DATASET EXCERPTS Block Start

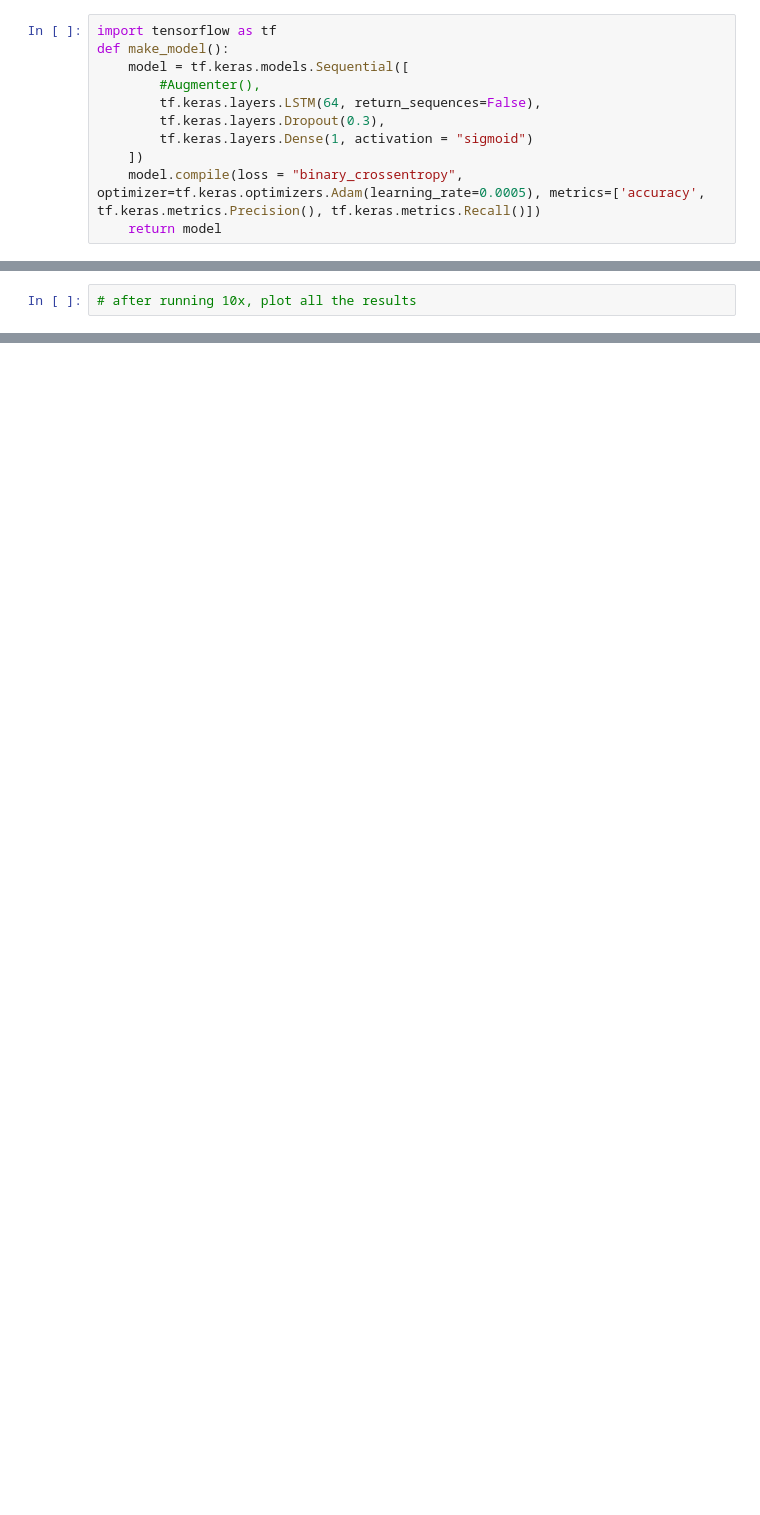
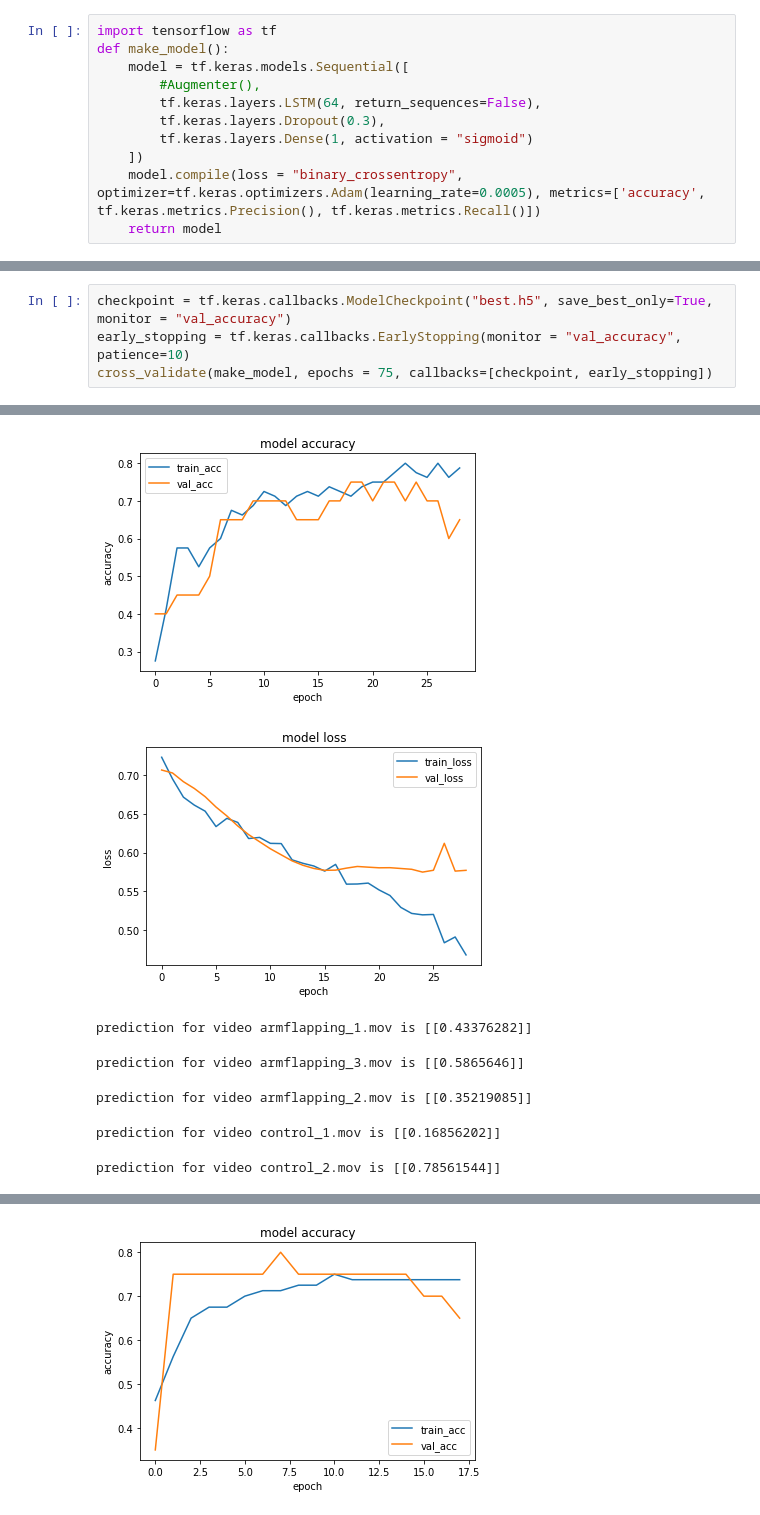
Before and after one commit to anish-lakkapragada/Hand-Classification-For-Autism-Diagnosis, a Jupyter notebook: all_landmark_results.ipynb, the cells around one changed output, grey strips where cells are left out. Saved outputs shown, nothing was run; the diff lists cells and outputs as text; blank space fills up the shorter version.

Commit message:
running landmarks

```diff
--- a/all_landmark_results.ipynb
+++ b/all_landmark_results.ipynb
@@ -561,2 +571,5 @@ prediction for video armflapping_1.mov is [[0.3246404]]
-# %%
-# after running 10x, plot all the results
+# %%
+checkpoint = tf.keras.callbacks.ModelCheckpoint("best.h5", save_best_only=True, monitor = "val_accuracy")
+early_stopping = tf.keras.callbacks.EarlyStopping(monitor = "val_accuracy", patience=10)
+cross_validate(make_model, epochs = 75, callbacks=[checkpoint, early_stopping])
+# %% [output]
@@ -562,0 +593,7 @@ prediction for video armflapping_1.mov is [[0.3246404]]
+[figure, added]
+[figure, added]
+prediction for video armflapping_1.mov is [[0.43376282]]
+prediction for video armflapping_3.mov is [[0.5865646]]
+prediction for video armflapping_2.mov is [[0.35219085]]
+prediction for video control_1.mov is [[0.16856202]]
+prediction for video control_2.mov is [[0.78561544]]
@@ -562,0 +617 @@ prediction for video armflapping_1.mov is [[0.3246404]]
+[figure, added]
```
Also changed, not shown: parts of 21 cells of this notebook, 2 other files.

DATASET EXCERPTS Block End
DATASET EXCERPTS Block Start

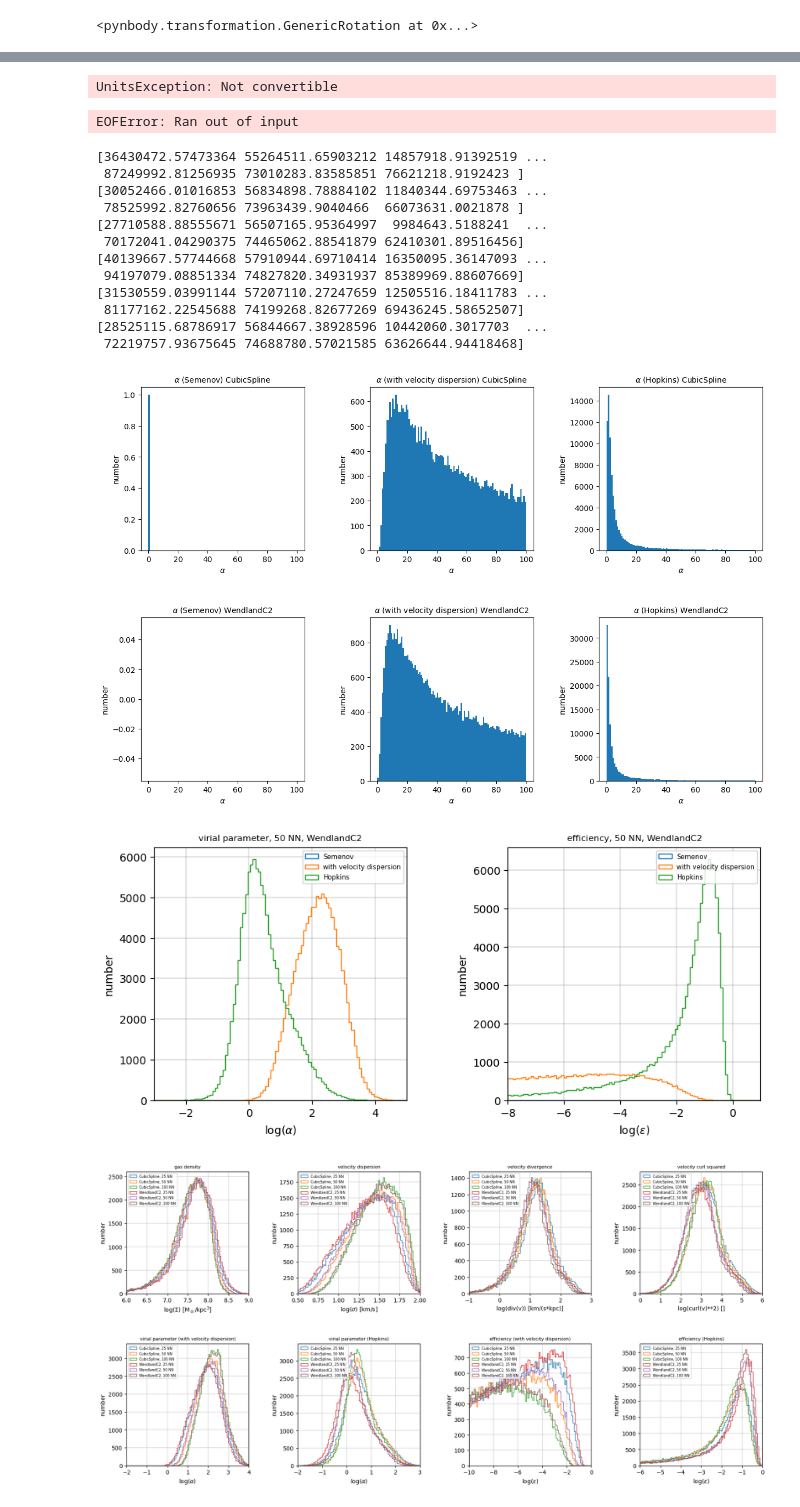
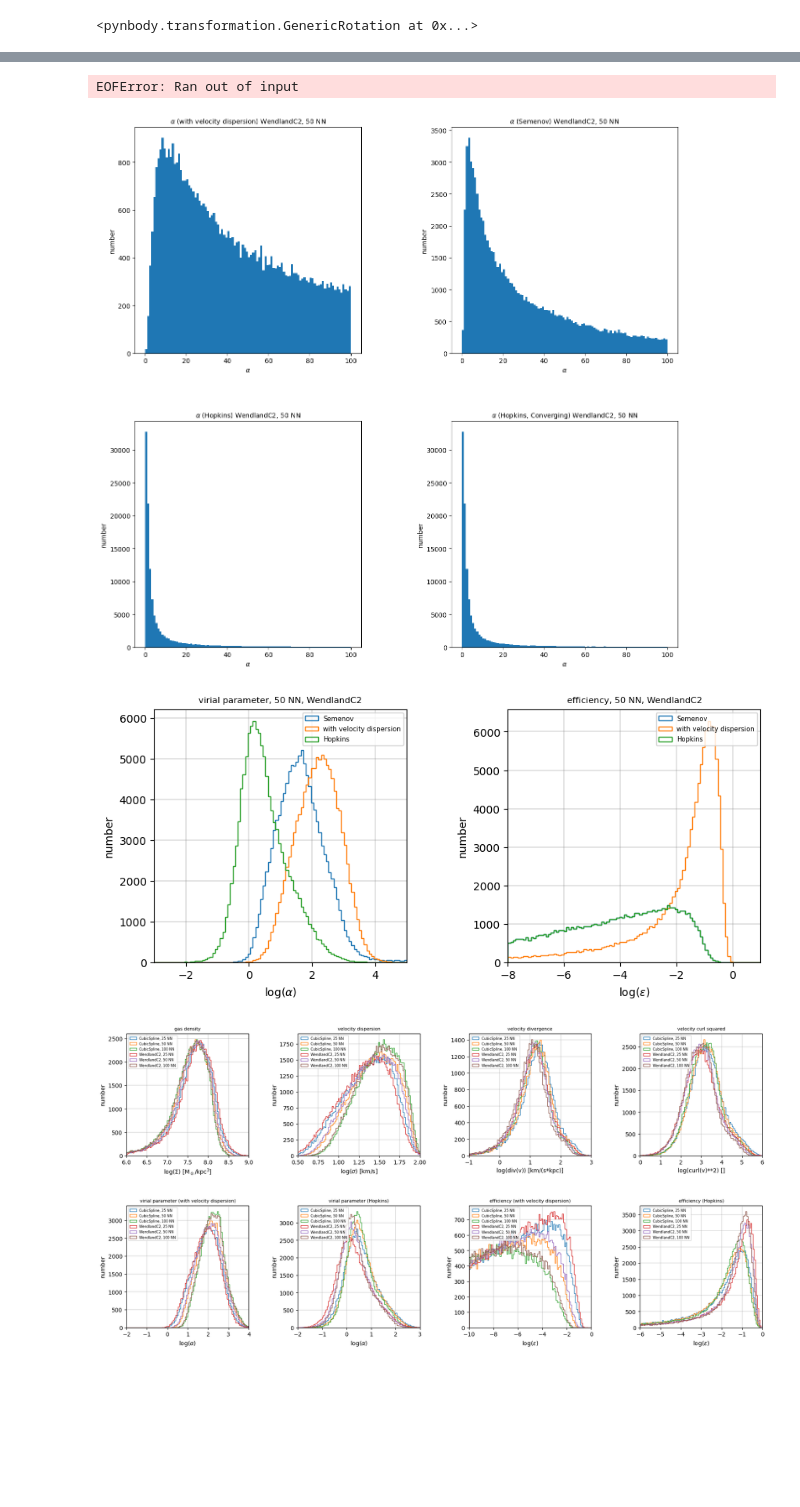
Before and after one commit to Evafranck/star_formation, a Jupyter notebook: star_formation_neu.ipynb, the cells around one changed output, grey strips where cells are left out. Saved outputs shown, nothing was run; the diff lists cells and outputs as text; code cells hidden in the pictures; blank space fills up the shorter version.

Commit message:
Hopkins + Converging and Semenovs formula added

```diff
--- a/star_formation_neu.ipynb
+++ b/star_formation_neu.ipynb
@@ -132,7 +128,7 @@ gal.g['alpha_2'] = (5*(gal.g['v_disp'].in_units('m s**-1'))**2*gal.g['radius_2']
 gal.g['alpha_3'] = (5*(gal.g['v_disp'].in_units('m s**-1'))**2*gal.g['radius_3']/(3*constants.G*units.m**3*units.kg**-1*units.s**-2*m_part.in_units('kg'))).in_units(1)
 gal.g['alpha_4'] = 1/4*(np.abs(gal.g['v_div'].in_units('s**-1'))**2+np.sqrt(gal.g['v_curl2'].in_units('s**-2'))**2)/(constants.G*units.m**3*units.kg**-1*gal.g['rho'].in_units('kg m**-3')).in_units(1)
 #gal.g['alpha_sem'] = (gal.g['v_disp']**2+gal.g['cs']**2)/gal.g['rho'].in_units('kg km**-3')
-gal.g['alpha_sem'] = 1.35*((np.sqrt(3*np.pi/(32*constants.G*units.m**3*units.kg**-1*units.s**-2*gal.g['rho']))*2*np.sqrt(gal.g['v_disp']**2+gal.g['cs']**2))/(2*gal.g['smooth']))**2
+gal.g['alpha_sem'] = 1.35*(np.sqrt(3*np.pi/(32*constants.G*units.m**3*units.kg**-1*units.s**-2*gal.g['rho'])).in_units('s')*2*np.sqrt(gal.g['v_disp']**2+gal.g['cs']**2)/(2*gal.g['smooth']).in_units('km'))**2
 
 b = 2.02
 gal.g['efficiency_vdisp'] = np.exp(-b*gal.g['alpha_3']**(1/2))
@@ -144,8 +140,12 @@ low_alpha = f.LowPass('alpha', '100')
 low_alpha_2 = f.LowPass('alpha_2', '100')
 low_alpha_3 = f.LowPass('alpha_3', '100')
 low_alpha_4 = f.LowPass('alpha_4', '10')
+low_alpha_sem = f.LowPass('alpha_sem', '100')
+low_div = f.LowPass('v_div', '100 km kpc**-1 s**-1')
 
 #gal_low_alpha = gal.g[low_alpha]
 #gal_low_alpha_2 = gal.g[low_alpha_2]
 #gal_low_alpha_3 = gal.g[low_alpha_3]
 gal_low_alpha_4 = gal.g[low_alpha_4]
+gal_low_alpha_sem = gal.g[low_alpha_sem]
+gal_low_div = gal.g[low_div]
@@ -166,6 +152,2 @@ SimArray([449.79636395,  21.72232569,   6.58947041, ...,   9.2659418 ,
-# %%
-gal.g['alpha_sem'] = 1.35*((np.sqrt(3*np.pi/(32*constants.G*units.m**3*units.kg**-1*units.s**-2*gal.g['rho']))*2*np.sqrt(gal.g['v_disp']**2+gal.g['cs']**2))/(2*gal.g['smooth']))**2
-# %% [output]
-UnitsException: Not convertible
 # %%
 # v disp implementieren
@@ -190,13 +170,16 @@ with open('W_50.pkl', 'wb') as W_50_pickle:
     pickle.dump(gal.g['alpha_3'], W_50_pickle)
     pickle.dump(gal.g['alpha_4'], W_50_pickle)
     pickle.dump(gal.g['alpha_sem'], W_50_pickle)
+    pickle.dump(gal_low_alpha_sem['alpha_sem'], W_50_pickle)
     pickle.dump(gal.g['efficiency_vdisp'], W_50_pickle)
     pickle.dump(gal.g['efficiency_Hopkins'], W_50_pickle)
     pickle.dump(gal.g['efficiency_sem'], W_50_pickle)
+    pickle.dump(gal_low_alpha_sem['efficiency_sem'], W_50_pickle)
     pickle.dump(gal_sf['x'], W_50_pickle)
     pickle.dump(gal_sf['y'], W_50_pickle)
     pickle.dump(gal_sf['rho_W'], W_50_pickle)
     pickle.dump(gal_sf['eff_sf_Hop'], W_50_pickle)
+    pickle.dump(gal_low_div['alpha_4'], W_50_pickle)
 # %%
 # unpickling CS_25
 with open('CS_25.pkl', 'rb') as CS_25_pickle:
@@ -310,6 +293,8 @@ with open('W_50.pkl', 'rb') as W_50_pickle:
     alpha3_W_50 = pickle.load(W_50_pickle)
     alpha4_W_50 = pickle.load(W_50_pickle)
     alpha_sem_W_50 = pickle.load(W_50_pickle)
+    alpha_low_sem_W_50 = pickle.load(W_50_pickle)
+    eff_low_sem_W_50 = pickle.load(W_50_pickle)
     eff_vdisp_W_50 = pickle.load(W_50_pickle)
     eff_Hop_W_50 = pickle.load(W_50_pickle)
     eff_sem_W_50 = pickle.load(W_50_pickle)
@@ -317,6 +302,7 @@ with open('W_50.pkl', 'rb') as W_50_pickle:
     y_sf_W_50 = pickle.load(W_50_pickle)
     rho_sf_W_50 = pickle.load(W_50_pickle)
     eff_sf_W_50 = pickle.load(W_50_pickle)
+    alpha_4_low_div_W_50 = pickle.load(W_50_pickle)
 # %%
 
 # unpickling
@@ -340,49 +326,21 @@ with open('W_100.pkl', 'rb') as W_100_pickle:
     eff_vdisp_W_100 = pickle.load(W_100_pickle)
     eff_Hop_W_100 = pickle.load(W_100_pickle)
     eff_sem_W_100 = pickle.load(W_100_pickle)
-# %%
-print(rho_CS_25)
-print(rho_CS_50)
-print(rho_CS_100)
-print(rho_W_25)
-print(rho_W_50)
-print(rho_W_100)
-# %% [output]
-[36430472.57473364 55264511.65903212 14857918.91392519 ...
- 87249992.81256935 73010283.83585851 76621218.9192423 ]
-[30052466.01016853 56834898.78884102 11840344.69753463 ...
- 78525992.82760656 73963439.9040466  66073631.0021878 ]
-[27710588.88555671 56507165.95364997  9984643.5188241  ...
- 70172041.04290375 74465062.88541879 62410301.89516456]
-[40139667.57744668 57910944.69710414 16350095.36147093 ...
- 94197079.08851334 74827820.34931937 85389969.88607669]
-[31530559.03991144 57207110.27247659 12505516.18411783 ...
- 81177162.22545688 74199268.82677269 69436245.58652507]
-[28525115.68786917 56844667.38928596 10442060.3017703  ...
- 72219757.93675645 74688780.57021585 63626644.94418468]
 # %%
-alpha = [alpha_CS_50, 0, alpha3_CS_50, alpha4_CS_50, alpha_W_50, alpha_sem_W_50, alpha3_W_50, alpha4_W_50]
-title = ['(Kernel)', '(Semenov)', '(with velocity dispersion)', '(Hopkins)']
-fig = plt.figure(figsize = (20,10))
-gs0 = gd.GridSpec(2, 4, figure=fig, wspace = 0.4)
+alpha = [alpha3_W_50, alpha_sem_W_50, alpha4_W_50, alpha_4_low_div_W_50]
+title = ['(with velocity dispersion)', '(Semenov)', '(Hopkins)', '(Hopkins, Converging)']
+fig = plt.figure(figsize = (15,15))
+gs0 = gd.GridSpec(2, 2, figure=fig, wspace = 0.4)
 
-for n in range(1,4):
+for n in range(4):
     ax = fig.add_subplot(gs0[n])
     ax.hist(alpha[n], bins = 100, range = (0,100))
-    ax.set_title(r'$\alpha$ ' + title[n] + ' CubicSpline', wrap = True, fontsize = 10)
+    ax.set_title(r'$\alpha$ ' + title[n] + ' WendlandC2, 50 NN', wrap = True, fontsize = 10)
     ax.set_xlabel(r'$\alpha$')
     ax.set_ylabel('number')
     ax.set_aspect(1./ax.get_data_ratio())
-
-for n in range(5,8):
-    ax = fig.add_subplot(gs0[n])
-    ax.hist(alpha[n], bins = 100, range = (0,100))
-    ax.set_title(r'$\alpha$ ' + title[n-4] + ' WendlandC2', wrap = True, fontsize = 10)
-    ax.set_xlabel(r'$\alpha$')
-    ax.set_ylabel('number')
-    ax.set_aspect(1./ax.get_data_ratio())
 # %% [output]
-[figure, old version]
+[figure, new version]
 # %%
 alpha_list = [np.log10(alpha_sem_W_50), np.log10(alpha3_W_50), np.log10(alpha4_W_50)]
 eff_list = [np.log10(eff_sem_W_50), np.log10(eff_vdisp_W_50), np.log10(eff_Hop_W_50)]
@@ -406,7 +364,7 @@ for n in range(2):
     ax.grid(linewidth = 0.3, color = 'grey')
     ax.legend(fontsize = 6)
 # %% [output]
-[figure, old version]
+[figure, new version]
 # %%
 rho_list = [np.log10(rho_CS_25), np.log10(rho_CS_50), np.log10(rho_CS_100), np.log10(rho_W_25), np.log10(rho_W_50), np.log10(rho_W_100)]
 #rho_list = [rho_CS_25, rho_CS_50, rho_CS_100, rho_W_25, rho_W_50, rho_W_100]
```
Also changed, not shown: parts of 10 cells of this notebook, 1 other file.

DATASET EXCERPTS Block End

PROMPT :: Start with the line above that contains "text; blank space fills up the shorter version." and stop after the line that contains "Also changed, not shown: parts of 21". Output those lines exactly, and only those.

SOLUTION TO THIS PROBLEM ::
Before and after one commit to anish-lakkapragada/Hand-Classification-For-Autism-Diagnosis, a Jupyter notebook: all_landmark_results.ipynb, the cells around one changed output, grey strips where cells are left out. Saved outputs shown, nothing was run; the diff lists cells and outputs as text; blank space fills up the shorter version.

Commit message:
running landmarks

```diff
--- a/all_landmark_results.ipynb
+++ b/all_landmark_results.ipynb
@@ -561,2 +571,5 @@ prediction for video armflapping_1.mov is [[0.3246404]]
-# %%
-# after running 10x, plot all the results
+# %%
+checkpoint = tf.keras.callbacks.ModelCheckpoint("best.h5", save_best_only=True, monitor = "val_accuracy")
+early_stopping = tf.keras.callbacks.EarlyStopping(monitor = "val_accuracy", patience=10)
+cross_validate(make_model, epochs = 75, callbacks=[checkpoint, early_stopping])
+# %% [output]
@@ -562,0 +593,7 @@ prediction for video armflapping_1.mov is [[0.3246404]]
+[figure, added]
+[figure, added]
+prediction for video armflapping_1.mov is [[0.43376282]]
+prediction for video armflapping_3.mov is [[0.5865646]]
+prediction for video armflapping_2.mov is [[0.35219085]]
+prediction for video control_1.mov is [[0.16856202]]
+prediction for video control_2.mov is [[0.78561544]]
@@ -562,0 +617 @@ prediction for video armflapping_1.mov is [[0.3246404]]
+[figure, added]
```
Also changed, not shown: parts of 21 cells of this notebook, 2 other files.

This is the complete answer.